The Columns Hotel, at 3811 St. Charles Ave., was built as a private residence in 1883-1884, about the same time as the Montgomery-Grace house, which was built in 1888, according to architect and historian Robert Cangelosi Jr.
LaPlace was named for the man who donated the land that became the town.
The Columns originally was built as a home for Simon Hernsheim, a wealthy tobacco merchant. The Italianate-style, three-story building was designed by architect Thomas Sully, who designed many buildings up and down the avenue and across town. Sully's own family home, which he designed and built in 1886, still stands at 4010 St. Charles Ave.
The first Rex parade, on Feb. 13, 1872, was a monumental event in the history of New Orleans Carnival, but looked very little like the parade we know today.

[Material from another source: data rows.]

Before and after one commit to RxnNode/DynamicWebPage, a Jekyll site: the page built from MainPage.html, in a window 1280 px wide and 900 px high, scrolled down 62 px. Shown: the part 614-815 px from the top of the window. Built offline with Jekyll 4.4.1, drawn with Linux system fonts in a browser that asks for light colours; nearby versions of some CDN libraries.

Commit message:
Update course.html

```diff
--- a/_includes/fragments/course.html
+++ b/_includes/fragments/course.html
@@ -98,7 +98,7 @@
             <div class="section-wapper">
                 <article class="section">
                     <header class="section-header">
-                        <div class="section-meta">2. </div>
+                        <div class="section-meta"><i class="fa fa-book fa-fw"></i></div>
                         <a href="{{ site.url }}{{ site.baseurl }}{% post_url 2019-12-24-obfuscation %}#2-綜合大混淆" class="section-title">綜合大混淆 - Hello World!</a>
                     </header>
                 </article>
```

Two of the Hernsheim home's most striking features are its mahogany stairwell, which rises to meet a square-domed stained glass skylight. Hernsheim and his family lived in the house until 1898, after which it was bought and sold several times. In 1915, it was converted into the Alcion Boarding House. That same year, a hurricane destroyed the building's cupola. In 1953, the property became the Columns Hotel, with a name reflecting its signature architectural feature.
Businessman Dave Dixon gave the Superdome its name in the 1960s. Another option for the stadium was the Ultradome.
The hotel fell into disrepair by the 1970s. In 1980, Claire and Jacques Creppel purchased the property and restored the building to its original state. They also converted the first floor bedrooms into dining and lounge areas. The present-day Victorian Lounge once was the family dining room.
The hotel has been the setting for several movies, most notably 1978's "Pretty Baby," starring Susan Sarandon and a young Brooke Shields. The Columns' bar serves a pink cocktail, the Pretty Baby, named in Shields' honor.